### WORK ITEM
Please copy each line of the data that includes the string "SearchScreen".
===== DATA FOR ANALYSIS =====
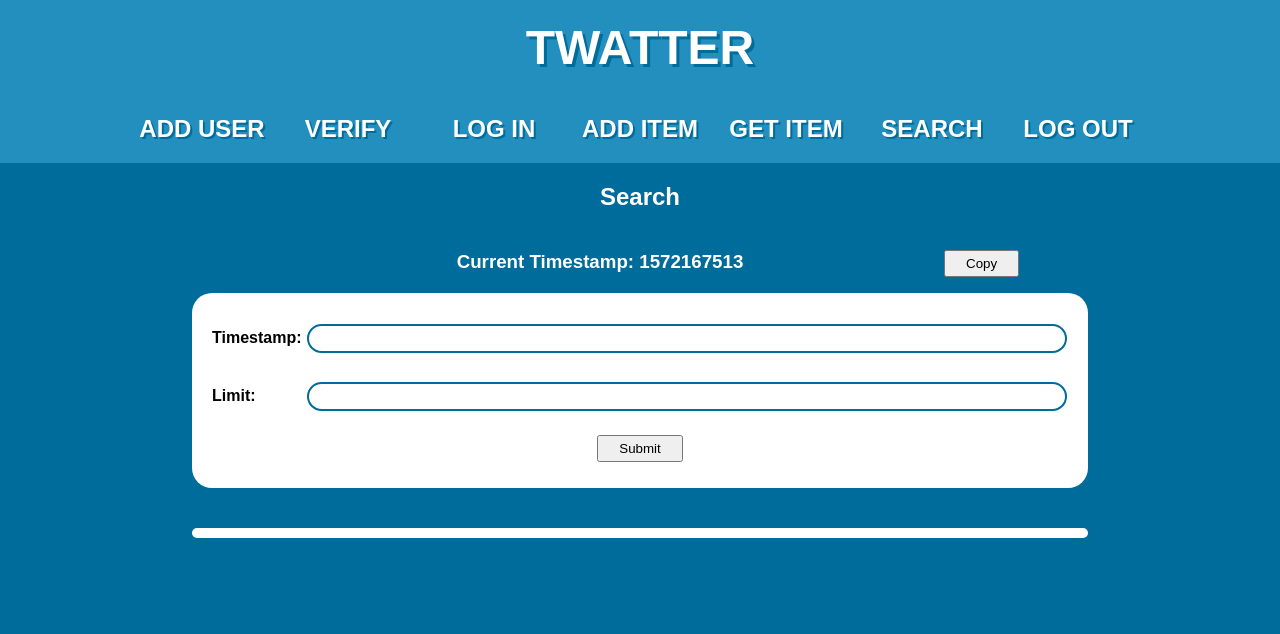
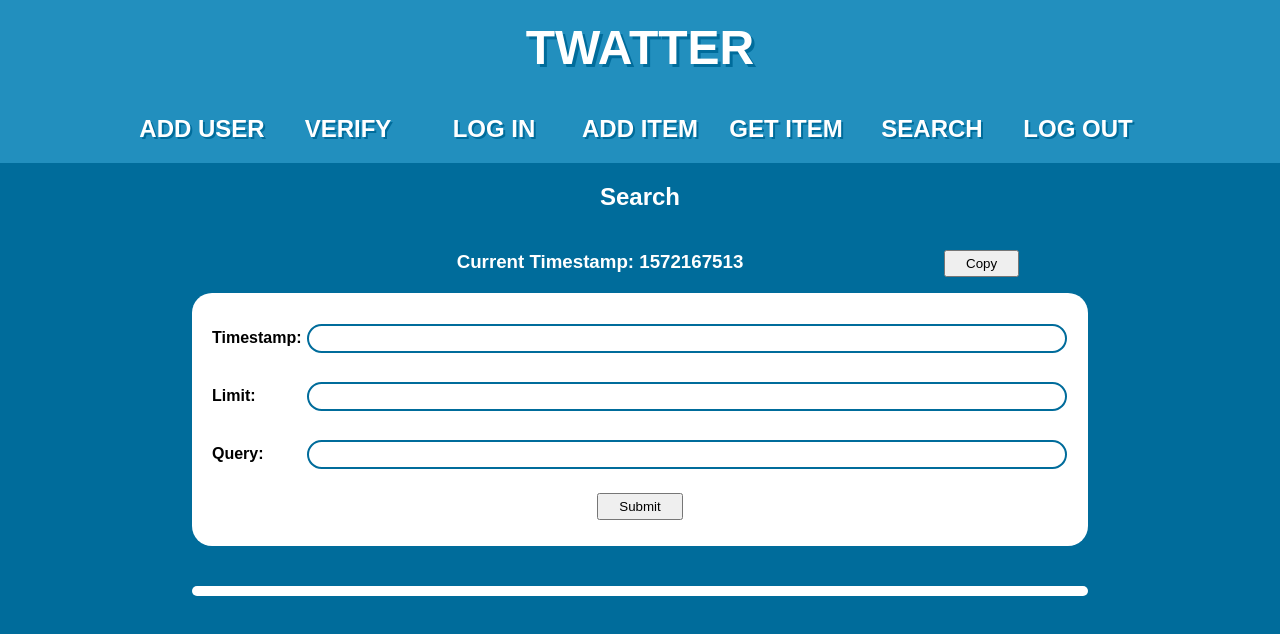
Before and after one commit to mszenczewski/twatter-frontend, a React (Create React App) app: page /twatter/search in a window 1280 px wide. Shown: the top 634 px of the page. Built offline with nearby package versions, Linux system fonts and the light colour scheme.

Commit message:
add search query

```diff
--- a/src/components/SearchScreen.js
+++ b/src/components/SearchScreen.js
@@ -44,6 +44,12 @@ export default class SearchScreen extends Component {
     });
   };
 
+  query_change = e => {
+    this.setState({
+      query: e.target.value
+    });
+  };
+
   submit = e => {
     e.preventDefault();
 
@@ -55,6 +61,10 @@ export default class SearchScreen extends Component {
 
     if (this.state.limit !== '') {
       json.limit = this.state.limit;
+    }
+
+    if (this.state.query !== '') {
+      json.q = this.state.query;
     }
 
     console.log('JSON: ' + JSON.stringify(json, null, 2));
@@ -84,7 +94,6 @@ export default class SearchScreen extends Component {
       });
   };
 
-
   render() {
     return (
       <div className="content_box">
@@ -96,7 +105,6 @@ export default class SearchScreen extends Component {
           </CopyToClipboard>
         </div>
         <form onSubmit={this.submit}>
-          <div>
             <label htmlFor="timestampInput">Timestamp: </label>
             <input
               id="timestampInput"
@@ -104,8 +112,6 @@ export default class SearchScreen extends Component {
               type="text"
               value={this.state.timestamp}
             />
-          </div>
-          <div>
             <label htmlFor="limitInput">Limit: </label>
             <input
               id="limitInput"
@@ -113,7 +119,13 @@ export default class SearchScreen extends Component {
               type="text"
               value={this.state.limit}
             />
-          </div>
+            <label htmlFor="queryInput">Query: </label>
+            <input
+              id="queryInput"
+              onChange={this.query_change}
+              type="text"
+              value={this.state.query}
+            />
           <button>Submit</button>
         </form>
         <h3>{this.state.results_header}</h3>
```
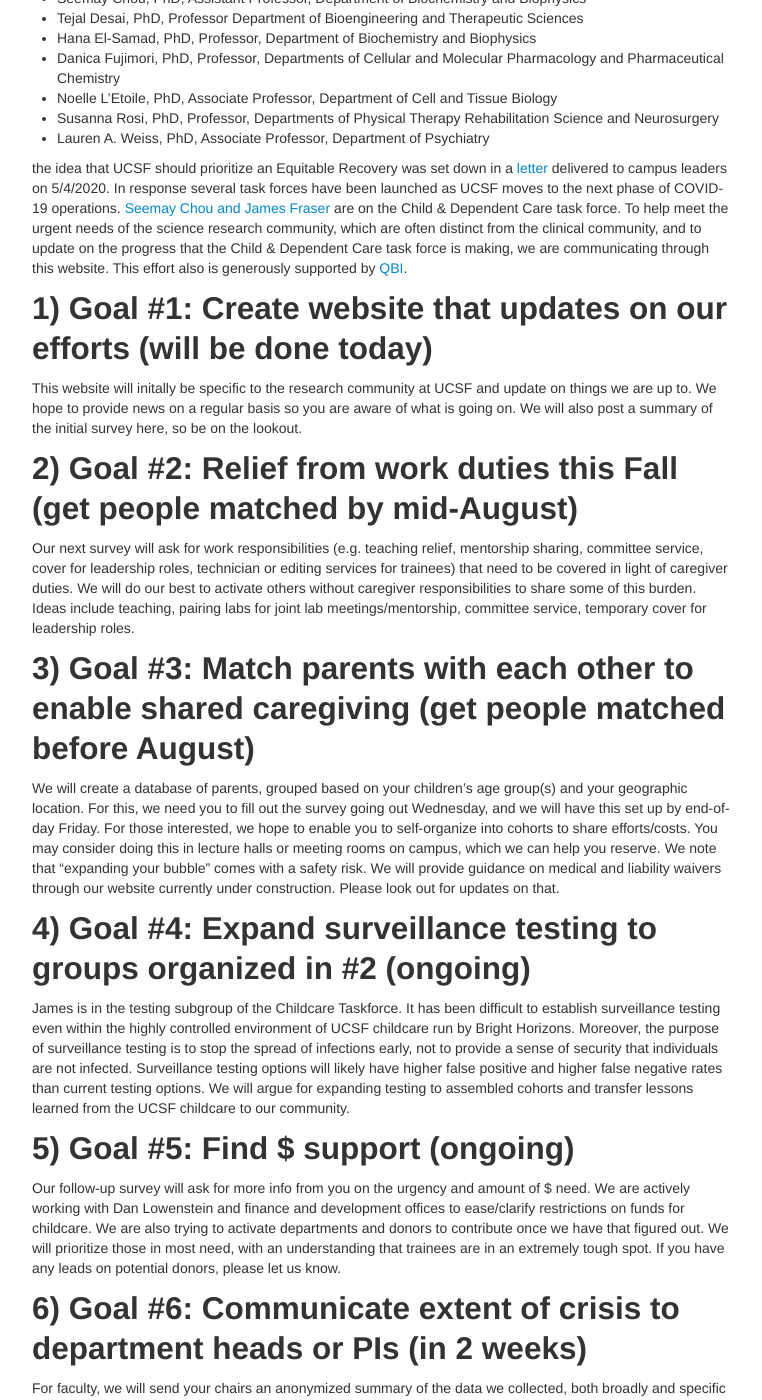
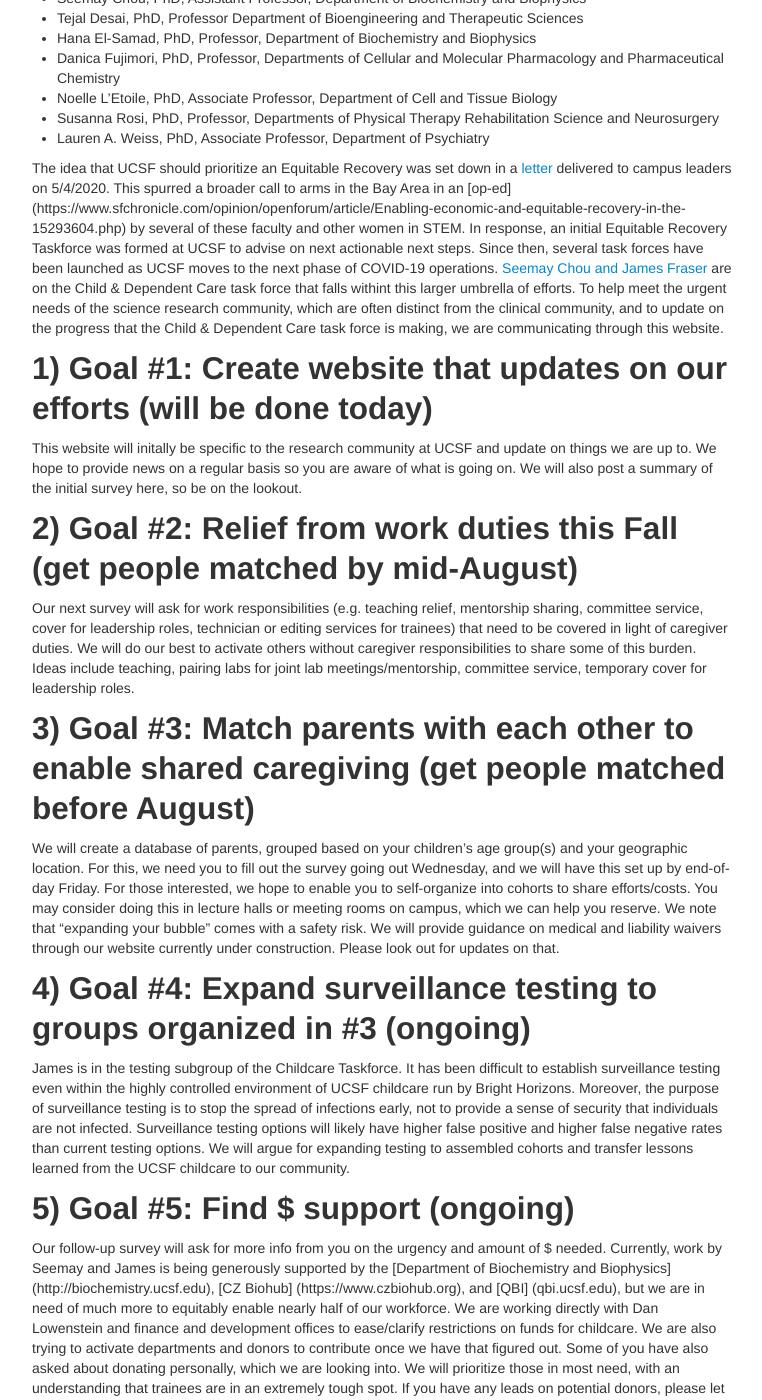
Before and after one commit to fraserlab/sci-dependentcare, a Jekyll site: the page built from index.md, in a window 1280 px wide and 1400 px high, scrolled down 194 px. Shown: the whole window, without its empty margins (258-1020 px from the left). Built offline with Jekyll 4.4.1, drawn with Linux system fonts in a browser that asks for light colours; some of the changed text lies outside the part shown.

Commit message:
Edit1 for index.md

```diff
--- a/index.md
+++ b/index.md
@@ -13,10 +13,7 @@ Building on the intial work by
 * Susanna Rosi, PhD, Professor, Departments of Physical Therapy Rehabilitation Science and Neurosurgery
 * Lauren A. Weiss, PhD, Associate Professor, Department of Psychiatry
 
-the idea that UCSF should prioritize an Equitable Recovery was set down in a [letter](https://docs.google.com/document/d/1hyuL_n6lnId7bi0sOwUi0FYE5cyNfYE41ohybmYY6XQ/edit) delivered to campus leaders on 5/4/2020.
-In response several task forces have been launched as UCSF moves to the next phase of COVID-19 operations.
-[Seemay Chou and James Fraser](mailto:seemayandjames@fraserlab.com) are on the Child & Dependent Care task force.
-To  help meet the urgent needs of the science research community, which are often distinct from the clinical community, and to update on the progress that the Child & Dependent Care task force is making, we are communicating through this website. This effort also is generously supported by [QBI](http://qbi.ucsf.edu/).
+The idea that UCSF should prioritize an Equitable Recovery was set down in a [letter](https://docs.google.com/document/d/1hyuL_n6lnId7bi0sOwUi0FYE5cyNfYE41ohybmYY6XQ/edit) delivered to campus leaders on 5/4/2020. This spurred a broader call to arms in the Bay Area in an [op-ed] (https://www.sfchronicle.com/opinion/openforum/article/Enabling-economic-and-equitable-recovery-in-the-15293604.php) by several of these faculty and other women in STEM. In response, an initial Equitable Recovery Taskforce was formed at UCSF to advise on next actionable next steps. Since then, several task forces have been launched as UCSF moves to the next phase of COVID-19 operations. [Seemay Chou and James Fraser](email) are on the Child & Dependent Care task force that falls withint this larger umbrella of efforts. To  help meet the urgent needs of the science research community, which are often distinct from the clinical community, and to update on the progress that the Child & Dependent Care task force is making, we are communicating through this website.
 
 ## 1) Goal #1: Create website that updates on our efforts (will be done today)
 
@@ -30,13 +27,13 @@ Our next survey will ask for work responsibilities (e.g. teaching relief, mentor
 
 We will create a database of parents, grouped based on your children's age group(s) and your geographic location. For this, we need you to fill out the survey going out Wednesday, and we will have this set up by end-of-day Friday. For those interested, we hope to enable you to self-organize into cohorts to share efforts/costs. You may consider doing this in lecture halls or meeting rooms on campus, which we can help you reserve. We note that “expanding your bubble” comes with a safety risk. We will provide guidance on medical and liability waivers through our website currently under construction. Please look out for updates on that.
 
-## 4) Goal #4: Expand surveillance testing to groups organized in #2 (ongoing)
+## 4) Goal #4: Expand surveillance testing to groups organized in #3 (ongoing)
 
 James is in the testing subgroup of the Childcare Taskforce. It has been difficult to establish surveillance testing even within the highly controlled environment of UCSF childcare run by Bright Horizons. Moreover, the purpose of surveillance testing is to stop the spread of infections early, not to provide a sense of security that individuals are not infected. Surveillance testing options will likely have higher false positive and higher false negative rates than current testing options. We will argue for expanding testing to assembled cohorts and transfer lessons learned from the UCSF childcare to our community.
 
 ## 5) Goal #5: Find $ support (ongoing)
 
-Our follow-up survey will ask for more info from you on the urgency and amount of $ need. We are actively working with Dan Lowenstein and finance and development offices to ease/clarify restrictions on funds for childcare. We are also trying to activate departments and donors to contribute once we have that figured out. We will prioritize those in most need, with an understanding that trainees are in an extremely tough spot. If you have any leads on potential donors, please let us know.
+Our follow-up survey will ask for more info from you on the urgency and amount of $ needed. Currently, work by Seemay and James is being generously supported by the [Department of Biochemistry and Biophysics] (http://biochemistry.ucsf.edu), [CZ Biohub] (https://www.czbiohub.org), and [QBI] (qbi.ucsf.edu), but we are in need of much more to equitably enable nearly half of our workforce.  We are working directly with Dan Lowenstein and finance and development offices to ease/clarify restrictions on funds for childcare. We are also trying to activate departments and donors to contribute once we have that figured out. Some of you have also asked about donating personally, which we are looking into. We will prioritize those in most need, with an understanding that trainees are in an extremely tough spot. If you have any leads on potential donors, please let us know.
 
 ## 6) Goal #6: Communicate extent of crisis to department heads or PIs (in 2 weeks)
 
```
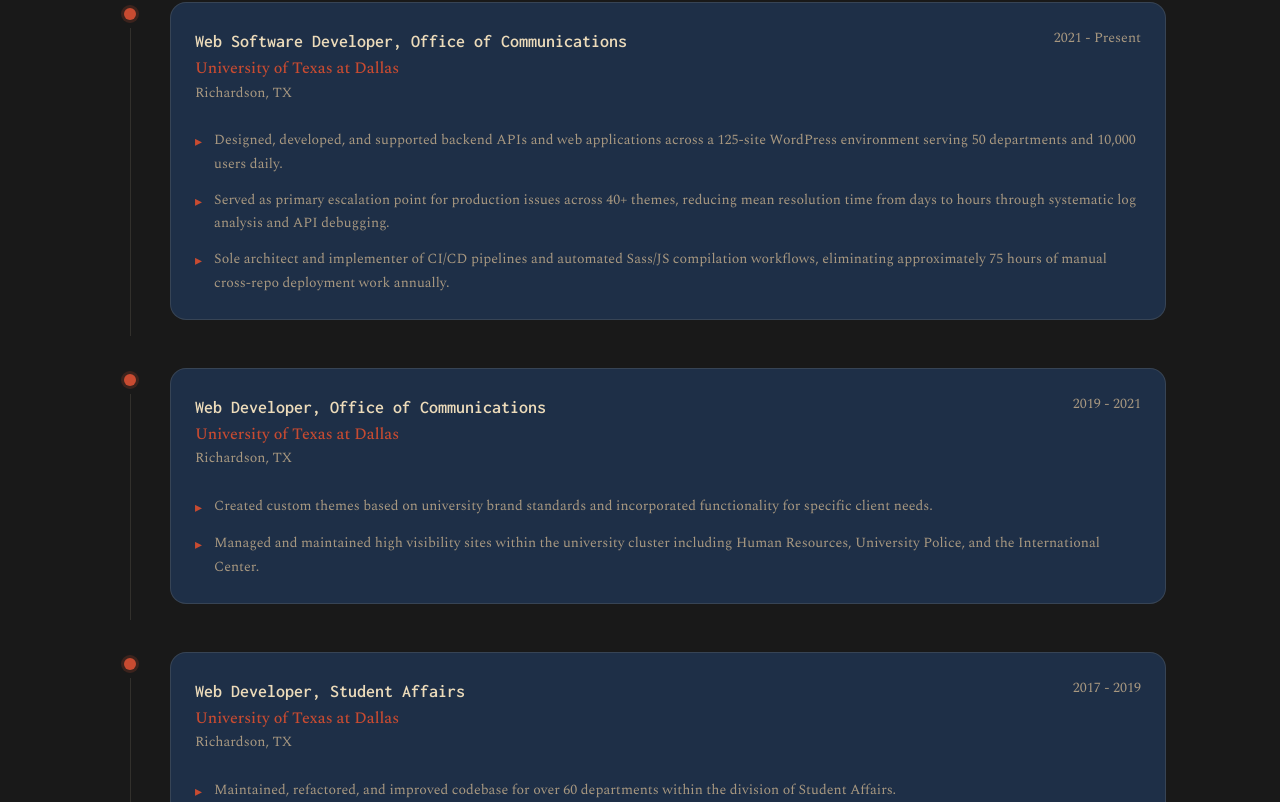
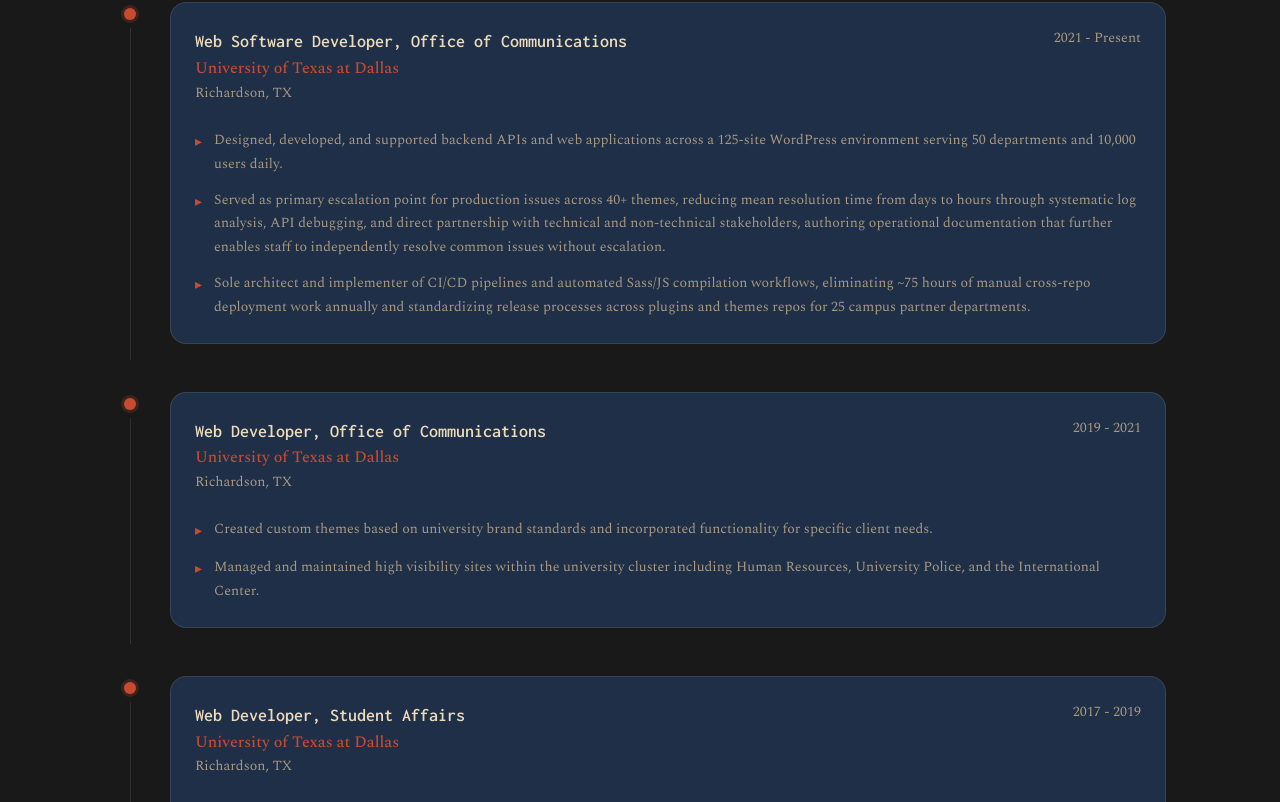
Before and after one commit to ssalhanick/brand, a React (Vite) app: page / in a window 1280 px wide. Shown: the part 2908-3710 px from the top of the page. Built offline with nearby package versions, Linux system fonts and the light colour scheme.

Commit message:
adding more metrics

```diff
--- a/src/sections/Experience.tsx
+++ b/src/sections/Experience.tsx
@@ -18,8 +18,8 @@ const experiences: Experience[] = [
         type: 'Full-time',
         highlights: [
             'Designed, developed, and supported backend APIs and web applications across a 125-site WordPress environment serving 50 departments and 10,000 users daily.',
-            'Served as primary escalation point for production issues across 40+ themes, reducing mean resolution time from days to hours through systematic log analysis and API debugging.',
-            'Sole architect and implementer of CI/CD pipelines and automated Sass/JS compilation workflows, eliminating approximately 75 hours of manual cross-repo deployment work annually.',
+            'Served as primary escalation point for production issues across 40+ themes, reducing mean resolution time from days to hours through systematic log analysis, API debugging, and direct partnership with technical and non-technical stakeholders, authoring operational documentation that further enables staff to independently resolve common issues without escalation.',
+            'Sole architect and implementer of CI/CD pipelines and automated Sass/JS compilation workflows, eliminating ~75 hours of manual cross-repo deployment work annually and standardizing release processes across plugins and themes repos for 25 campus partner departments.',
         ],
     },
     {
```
=====
### RESPONSE BELOW
--- a/src/components/SearchScreen.js
+++ b/src/components/SearchScreen.js
@@ -44,6 +44,12 @@ export default class SearchScreen extends Component {
@@ -55,6 +61,10 @@ export default class SearchScreen extends Component {
@@ -84,7 +94,6 @@ export default class SearchScreen extends Component {
@@ -96,7 +105,6 @@ export default class SearchScreen extends Component {
@@ -104,8 +112,6 @@ export default class SearchScreen extends Component {
@@ -113,7 +119,13 @@ export default class SearchScreen extends Component {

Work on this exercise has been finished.